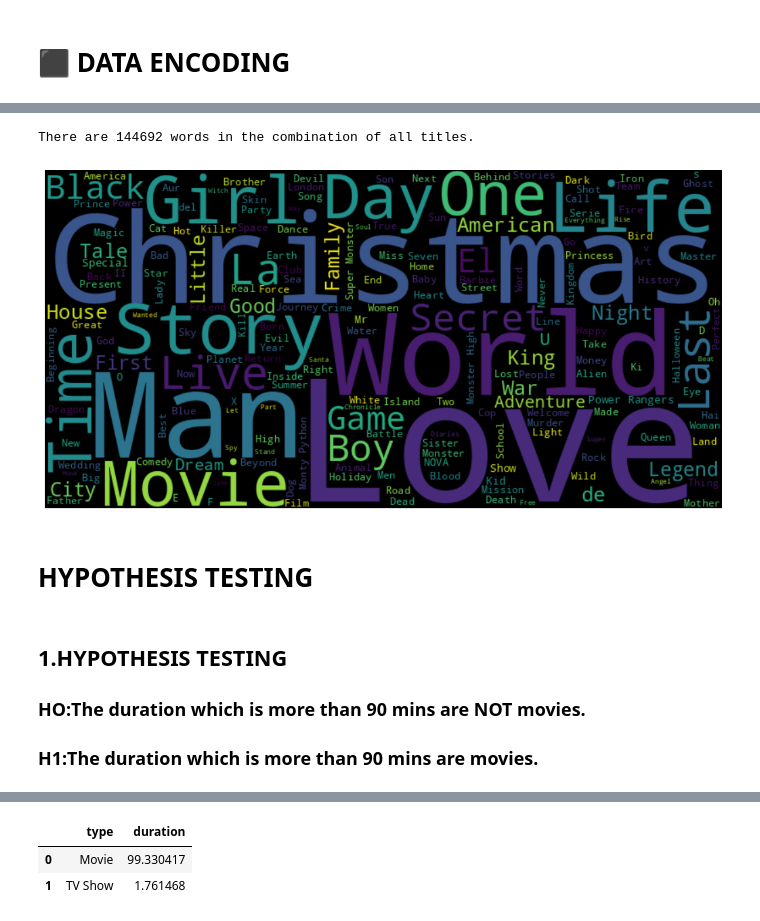
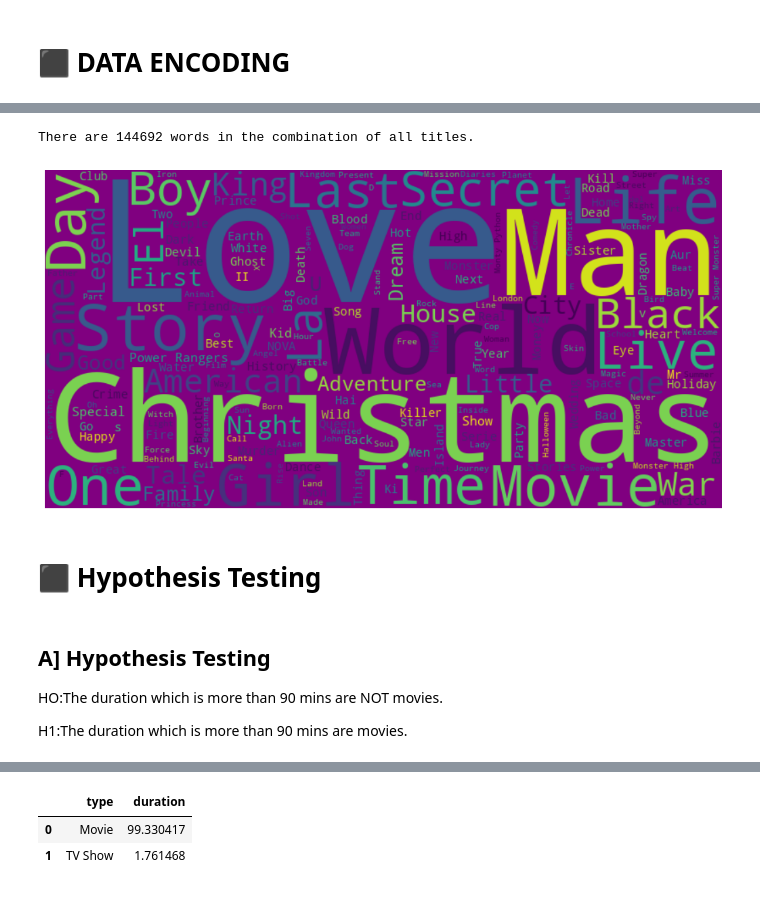
Before and after one commit to Aishwarya-hikare/Netflix-movies-and-tv-shows-clustering, a Jupyter notebook: Netflix_Movies_and_TV_Shows_Clustering.ipynb, the cells around one changed output, grey strips where cells are left out. Drawn from its saved outputs; the diff is of its cells as text; code cells hidden in the pictures.

```diff
--- a/Netflix_Movies_and_TV_Shows_Clustering.ipynb
+++ b/Netflix_Movies_and_TV_Shows_Clustering.ipynb
@@ -759,25 +715,24 @@ plt.show()
 # %%
-
-
 #chcking word cloud from title column
 text = " ".join(topic for topic in Netflix_dataset.title.astype(str))
 print ("There are {} words in the combination of all titles.".format(len(text)))
 
 # Create and generate a word cloud image:
-wordcloud = WordCloud(background_color="black", width=800, height=400).generate(text)
+wordcloud = WordCloud(background_color="purple", width=800, height=400).generate(text)
 
 plt.axis("off")
 plt.rcParams["figure.figsize"] = (10,5)
 plt.tight_layout(pad=0)
 plt.imshow(wordcloud, interpolation='bilinear')
 plt.show()
 # %% [output]
 There are 144692 words in the combination of all titles.
-[figure, old version]
+[figure, new version]
-# %% [markdown]
-# HYPOTHESIS TESTING
+# %% [markdown]
+# **⬛ Hypothesis Testing**
 # %% [markdown]
-## 1.HYPOTHESIS TESTING
-### HO:The duration which is more than 90 mins are NOT movies.
-### H1:The duration which is more than 90 mins are movies.
+## A]  Hypothesis Testing
+ HO:The duration which is more than 90 mins are NOT movies.
+
+ H1:The duration which is more than 90 mins are movies.
 # %%
```
Also changed, not shown: parts of 33 cells of this notebook.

Exercise objective> Filter the entries above and return only the lines holding "than".

Task solution>
-### HO:The duration which is more than 90 mins are NOT movies.
-### H1:The duration which is more than 90 mins are movies.
+ HO:The duration which is more than 90 mins are NOT movies.
+ H1:The duration which is more than 90 mins are movies.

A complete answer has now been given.